BEGIN Extracted information

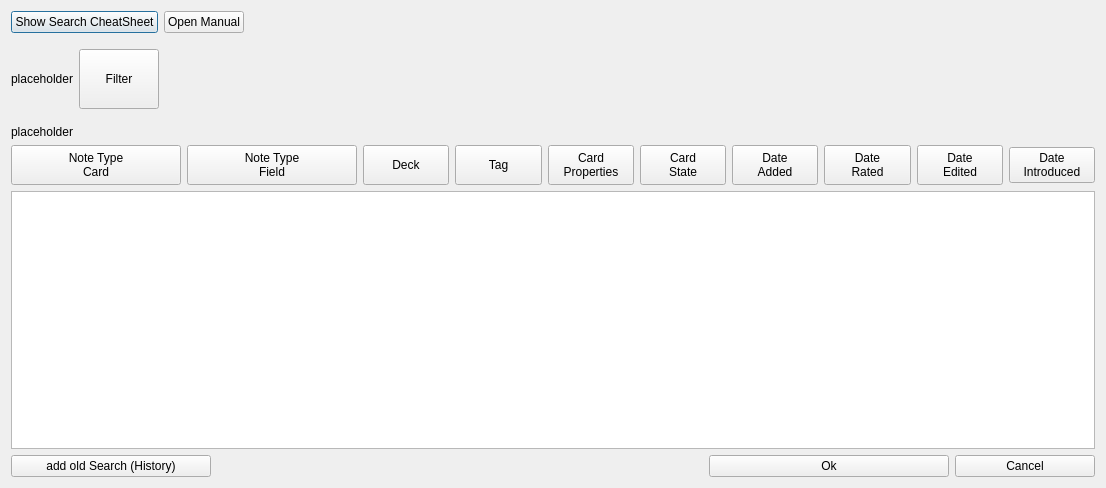
Qt form designer/search_box.ui (ijgnd/anki__BetterSearch) before a commit.
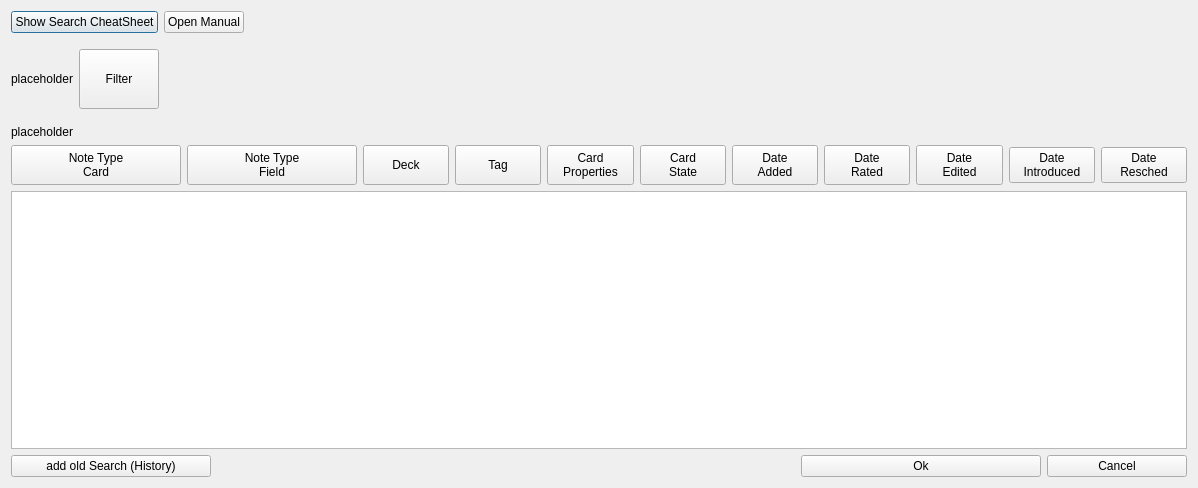
The same form after that commit.

The edit to the form file:
```diff
--- a/designer/search_box.ui
+++ b/designer/search_box.ui
@@ -6,7 +6,7 @@
    <rect>
     <x>0</x>
     <y>0</y>
-    <width>1106</width>
+    <width>1198</width>
     <height>488</height>
    </rect>
   </property>
@@ -305,6 +305,14 @@
          </property>
         </widget>
        </item>
+       <item>
+        <widget class="QPushButton" name="pb_date_resched">
+         <property name="text">
+          <string>Date
+Resched</string>
+         </property>
+        </widget>
+       </item>
       </layout>
      </item>
      <item>
```
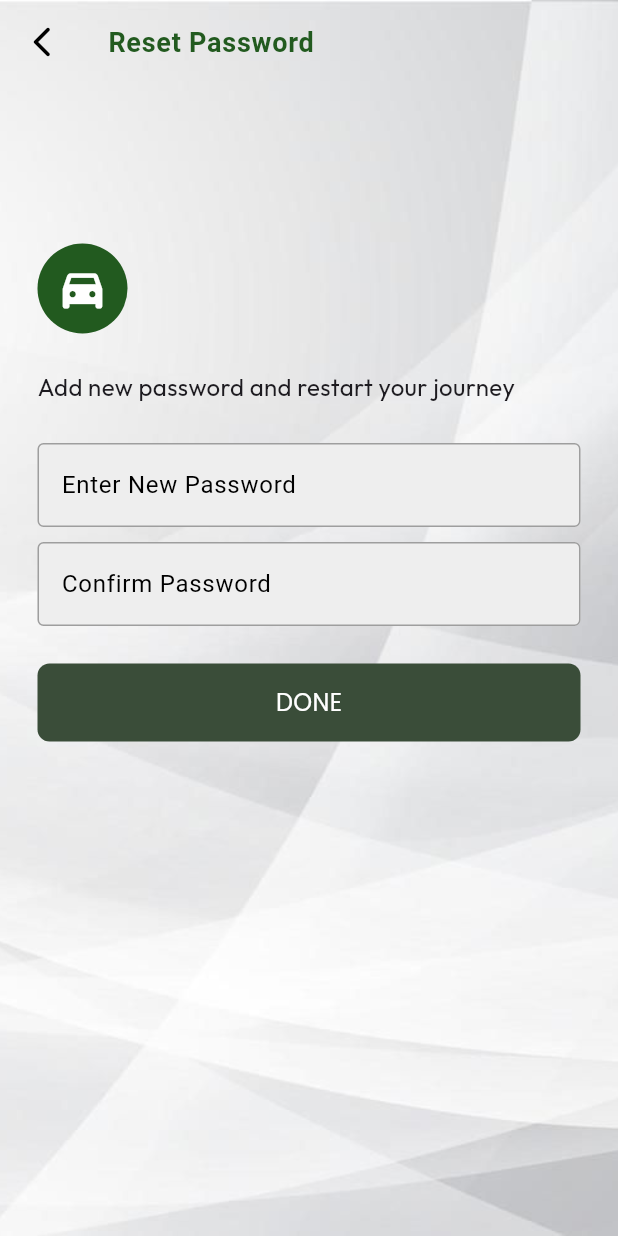
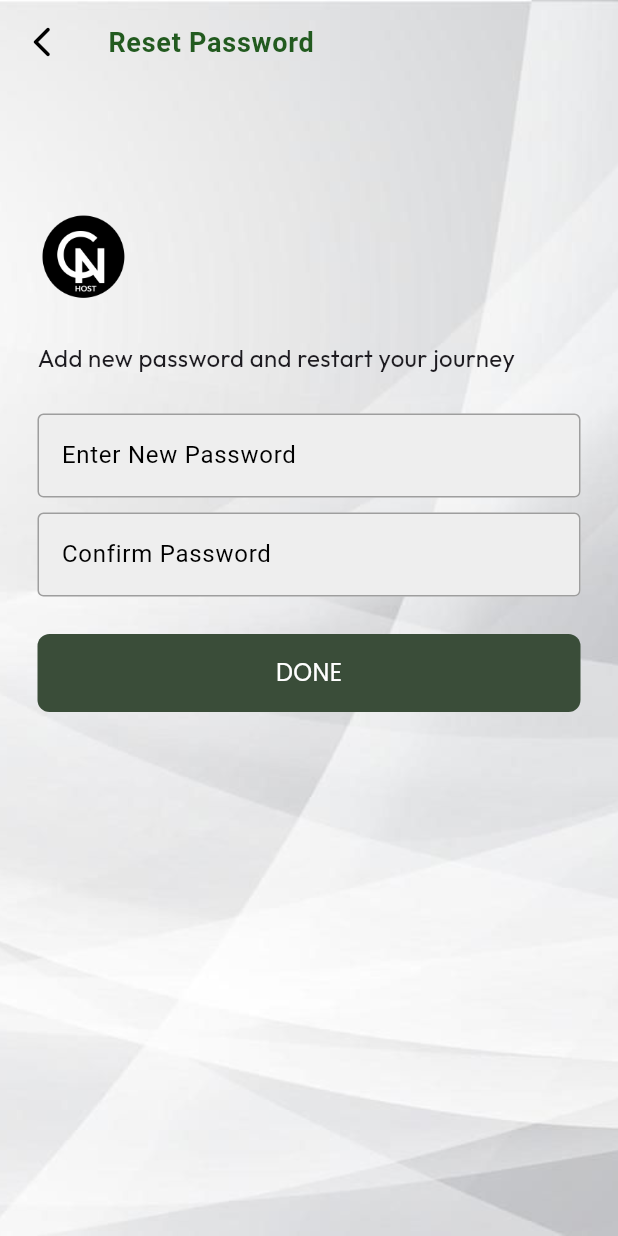
Before and after one commit to yaseeeeeeeeeeen/carnova, a Flutter app: the PasswordResetScreen screen opened directly with empty values, on a phone screen of 412 x 824 dp. Run offline on Flutter 3.47's test engine with Material 3 defaults, Android fonts, the phone set to English and light mode, and no system bars; our stand-ins replace animated_custom_dropdown, another_flushbar, bloc, cached_network_image, carousel_slider, contained_tab_bar_view and 15 more; missing offline and left inert: advance_animated_progress_indicator; accounts and stored records are empty; network calls fail.

Commit message:
forget-password-added

```diff
--- /dev/null
+++ b/devtools_options.yaml
@@ -0,0 +1 @@
+extensions:
--- a/lib/blocs/login/login_bloc_bloc.dart
+++ b/lib/blocs/login/login_bloc_bloc.dart
@@ -71,7 +71,8 @@ class LoginBloc extends Bloc<LoginBlocEvent, LoginBlocState> {
     resposne.fold((left) {
       emit(LoginFailedState(message: left.message));
     }, (right) {
-      emit(ForgetPasswordSuccsessMail(id: right["user_id"]));
+      emit(ForgetPasswordSuccsessMail(
+          id: right["user_id"] ?? right["h_id"], otp: right["otp"]));
     });
   }
 
--- a/lib/blocs/login/login_bloc_state.dart
+++ b/lib/blocs/login/login_bloc_state.dart
@@ -31,8 +31,10 @@ class LoginErrorState extends LoginBlocState {
 
 class ForgetPasswordSuccsessMail extends LoginBlocState {
   String id;
+  String otp;
   ForgetPasswordSuccsessMail({
-    required this.id
+    required this.id,
+    required this.otp
   });
 }
 class PasswordResetedSuccsess extends LoginBlocState{}
--- a/lib/view/login_and_signup/login_screen.dart
+++ b/lib/view/login_and_signup/login_screen.dart
@@ -56,12 +56,11 @@ class _LoginScreenState extends State<LoginScreen> {
                                 height: 60,
                                 width: 60,
                                 decoration: BoxDecoration(
-                                  color: secondColorH,
                                   borderRadius: BorderRadius.circular(30),
                                 ),
                                 child: Center(
-                                  child:
-                                      Image.asset("assets/image/Frame 2.png",fit: BoxFit.cover),
+                                  child: Image.asset("assets/image/Frame 2.png",
+                                      fit: BoxFit.cover),
                                 ),
                               ),
                             ),
--- a/lib/view/login_and_signup/reset_password.dart
+++ b/lib/view/login_and_signup/reset_password.dart
@@ -57,22 +57,18 @@ class PasswordResetScreen extends StatelessWidget {
               crossAxisAlignment: CrossAxisAlignment.start,
               mainAxisAlignment: MainAxisAlignment.start,
               children: [
-                SizedBox(height: media.height / 6),
+                SizedBox(height: media.height / 7),
                 Hero(
                     tag: "registernow",
                     child: Container(
                         height: 60,
                         width: 60,
                         decoration: BoxDecoration(
-                          color: secondColorH,
                           borderRadius: BorderRadius.circular(30),
                         ),
                         child: Center(
-                          child: Icon(
-                            Icons.directions_car_filled,
-                            color: mainColorH,
-                            size: 35,
-                          ),
+                          child: Image.asset("assets/image/Frame 2.png",
+                              fit: BoxFit.cover),
                         ))),
                 const SizedBox(height: 25),
                 Text(
--- a/lib/view/profile/profile_edit.dart
+++ b/lib/view/profile/profile_edit.dart
@@ -2,7 +2,6 @@ import 'dart:io';
 
 import 'package:flutter/material.dart';
 import 'package:flutter_bloc/flutter_bloc.dart';
-import 'package:google_fonts/google_fonts.dart';
 import 'package:second_project/blocs/profile_edit/profile_edit_bloc.dart';
 import 'package:second_project/data/get_it/get_it.dart';
 import 'package:second_project/resources/api_urls/host_url.dart';
--- a/lib/view/vehicles_screen/vehicle_add/vehicle_add1.dart
+++ b/lib/view/vehicles_screen/vehicle_add/vehicle_add1.dart
@@ -1,7 +1,6 @@
 import 'package:flutter/material.dart';
 import 'package:flutter_bloc/flutter_bloc.dart';
 import 'package:flutter_svg/flutter_svg.dart';
-import 'package:google_fonts/google_fonts.dart';
 import 'package:second_project/blocs/vehicle_add/vehicle_add_bloc.dart';
 import 'package:second_project/modals/location_modal.dart';
 import 'package:second_project/modals/vehicle_add_modal.dart';
@@ -9,7 +8,6 @@ import 'package:second_project/modals/vehicle_fetch_modal.dart';
 import 'package:second_project/resources/components/custom_button.dart';
 import 'package:second_project/resources/components/custom_textfield2.dart';
 import 'package:second_project/resources/components/drop_down.dart';
-import 'package:second_project/resources/constants/colors.dart';
 import 'package:second_project/utils/appbar.dart';
 import 'package:second_project/utils/snackbar.dart';
 import 'package:second_project/view/login_and_signup/login_screen.dart';
--- a/lib/view/vehicles_screen/vehicle_show/vehicle_screen.dart
+++ b/lib/view/vehicles_screen/vehicle_show/vehicle_screen.dart
@@ -1,7 +1,6 @@
 import 'package:contained_tab_bar_view/contained_tab_bar_view.dart';
 import 'package:flutter/material.dart';
 
-import 'package:google_fonts/google_fonts.dart';
 import 'package:second_project/data/get_it/get_it.dart';
 import 'package:second_project/resources/constants/colors.dart';
 import 'package:second_project/resources/constants/font_styles.dart';
```
Also changed, not shown: lib/main.dart (+9 -3 lines), lib/utils/appbar.dart (+8 -12 lines), lib/utils/functions/permissions.dart (+10 -13 lines), lib/view/home_screen.dart (+20 -1 lines), lib/view/login_and_signup/forget_password.dart (+6 -4 lines), lib/view/login_and_signup/signup_otp.dart (+21 -10 lines), assets/svg/driving-bro.svg (added).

END Extracted information

What the task requires: Leave out the images and copy all remaining data word for word.

Answer to this problem:
Qt form designer/search_box.ui (ijgnd/anki__BetterSearch) before a commit.
The same form after that commit.

The edit to the form file:
```diff
--- a/designer/search_box.ui
+++ b/designer/search_box.ui
@@ -6,7 +6,7 @@
    <rect>
     <x>0</x>
     <y>0</y>
-    <width>1106</width>
+    <width>1198</width>
     <height>488</height>
    </rect>
   </property>
@@ -305,6 +305,14 @@
          </property>
         </widget>
        </item>
+       <item>
+        <widget class="QPushButton" name="pb_date_resched">
+         <property name="text">
+          <string>Date
+Resched</string>
+         </property>
+        </widget>
+       </item>
       </layout>
      </item>
      <item>
```
Before and after one commit to yaseeeeeeeeeeen/carnova, a Flutter app: the PasswordResetScreen screen opened directly with empty values, on a phone screen of 412 x 824 dp. Run offline on Flutter 3.47's test engine with Material 3 defaults, Android fonts, the phone set to English and light mode, and no system bars; our stand-ins replace animated_custom_dropdown, another_flushbar, bloc, cached_network_image, carousel_slider, contained_tab_bar_view and 15 more; missing offline and left inert: advance_animated_progress_indicator; accounts and stored records are empty; network calls fail.

Commit message:
forget-password-added

```diff
--- /dev/null
+++ b/devtools_options.yaml
@@ -0,0 +1 @@
+extensions:
--- a/lib/blocs/login/login_bloc_bloc.dart
+++ b/lib/blocs/login/login_bloc_bloc.dart
@@ -71,7 +71,8 @@ class LoginBloc extends Bloc<LoginBlocEvent, LoginBlocState> {
     resposne.fold((left) {
       emit(LoginFailedState(message: left.message));
     }, (right) {
-      emit(ForgetPasswordSuccsessMail(id: right["user_id"]));
+      emit(ForgetPasswordSuccsessMail(
+          id: right["user_id"] ?? right["h_id"], otp: right["otp"]));
     });
   }
 
--- a/lib/blocs/login/login_bloc_state.dart
+++ b/lib/blocs/login/login_bloc_state.dart
@@ -31,8 +31,10 @@ class LoginErrorState extends LoginBlocState {
 
 class ForgetPasswordSuccsessMail extends LoginBlocState {
   String id;
+  String otp;
   ForgetPasswordSuccsessMail({
-    required this.id
+    required this.id,
+    required this.otp
   });
 }
 class PasswordResetedSuccsess extends LoginBlocState{}
--- a/lib/view/login_and_signup/login_screen.dart
+++ b/lib/view/login_and_signup/login_screen.dart
@@ -56,12 +56,11 @@ class _LoginScreenState extends State<LoginScreen> {
                                 height: 60,
                                 width: 60,
                                 decoration: BoxDecoration(
-                                  color: secondColorH,
                                   borderRadius: BorderRadius.circular(30),
                                 ),
                                 child: Center(
-                                  child:
-                                      Image.asset("assets/image/Frame 2.png",fit: BoxFit.cover),
+                                  child: Image.asset("assets/image/Frame 2.png",
+                                      fit: BoxFit.cover),
                                 ),
                               ),
                             ),
--- a/lib/view/login_and_signup/reset_password.dart
+++ b/lib/view/login_and_signup/reset_password.dart
@@ -57,22 +57,18 @@ class PasswordResetScreen extends StatelessWidget {
               crossAxisAlignment: CrossAxisAlignment.start,
               mainAxisAlignment: MainAxisAlignment.start,
               children: [
-                SizedBox(height: media.height / 6),
+                SizedBox(height: media.height / 7),
                 Hero(
                     tag: "registernow",
                     child: Container(
                         height: 60,
                         width: 60,
                         decoration: BoxDecoration(
-                          color: secondColorH,
                           borderRadius: BorderRadius.circular(30),
                         ),
                         child: Center(
-                          child: Icon(
-                            Icons.directions_car_filled,
-                            color: mainColorH,
-                            size: 35,
-                          ),
+                          child: Image.asset("assets/image/Frame 2.png",
+                              fit: BoxFit.cover),
                         ))),
                 const SizedBox(height: 25),
                 Text(
--- a/lib/view/profile/profile_edit.dart
+++ b/lib/view/profile/profile_edit.dart
@@ -2,7 +2,6 @@ import 'dart:io';
 
 import 'package:flutter/material.dart';
 import 'package:flutter_bloc/flutter_bloc.dart';
-import 'package:google_fonts/google_fonts.dart';
 import 'package:second_project/blocs/profile_edit/profile_edit_bloc.dart';
 import 'package:second_project/data/get_it/get_it.dart';
 import 'package:second_project/resources/api_urls/host_url.dart';
--- a/lib/view/vehicles_screen/vehicle_add/vehicle_add1.dart
+++ b/lib/view/vehicles_screen/vehicle_add/vehicle_add1.dart
@@ -1,7 +1,6 @@
 import 'package:flutter/material.dart';
 import 'package:flutter_bloc/flutter_bloc.dart';
 import 'package:flutter_svg/flutter_svg.dart';
-import 'package:google_fonts/google_fonts.dart';
 import 'package:second_project/blocs/vehicle_add/vehicle_add_bloc.dart';
 import 'package:second_project/modals/location_modal.dart';
 import 'package:second_project/modals/vehicle_add_modal.dart';
@@ -9,7 +8,6 @@ import 'package:second_project/modals/vehicle_fetch_modal.dart';
 import 'package:second_project/resources/components/custom_button.dart';
 import 'package:second_project/resources/components/custom_textfield2.dart';
 import 'package:second_project/resources/components/drop_down.dart';
-import 'package:second_project/resources/constants/colors.dart';
 import 'package:second_project/utils/appbar.dart';
 import 'package:second_project/utils/snackbar.dart';
 import 'package:second_project/view/login_and_signup/login_screen.dart';
--- a/lib/view/vehicles_screen/vehicle_show/vehicle_screen.dart
+++ b/lib/view/vehicles_screen/vehicle_show/vehicle_screen.dart
@@ -1,7 +1,6 @@
 import 'package:contained_tab_bar_view/contained_tab_bar_view.dart';
 import 'package:flutter/material.dart';
 
-import 'package:google_fonts/google_fonts.dart';
 import 'package:second_project/data/get_it/get_it.dart';
 import 'package:second_project/resources/constants/colors.dart';
 import 'package:second_project/resources/constants/font_styles.dart';
```
Also changed, not shown: lib/main.dart (+9 -3 lines), lib/utils/appbar.dart (+8 -12 lines), lib/utils/functions/permissions.dart (+10 -13 lines), lib/view/home_screen.dart (+20 -1 lines), lib/view/login_and_signup/forget_password.dart (+6 -4 lines), lib/view/login_and_signup/signup_otp.dart (+21 -10 lines), assets/svg/driving-bro.svg (added).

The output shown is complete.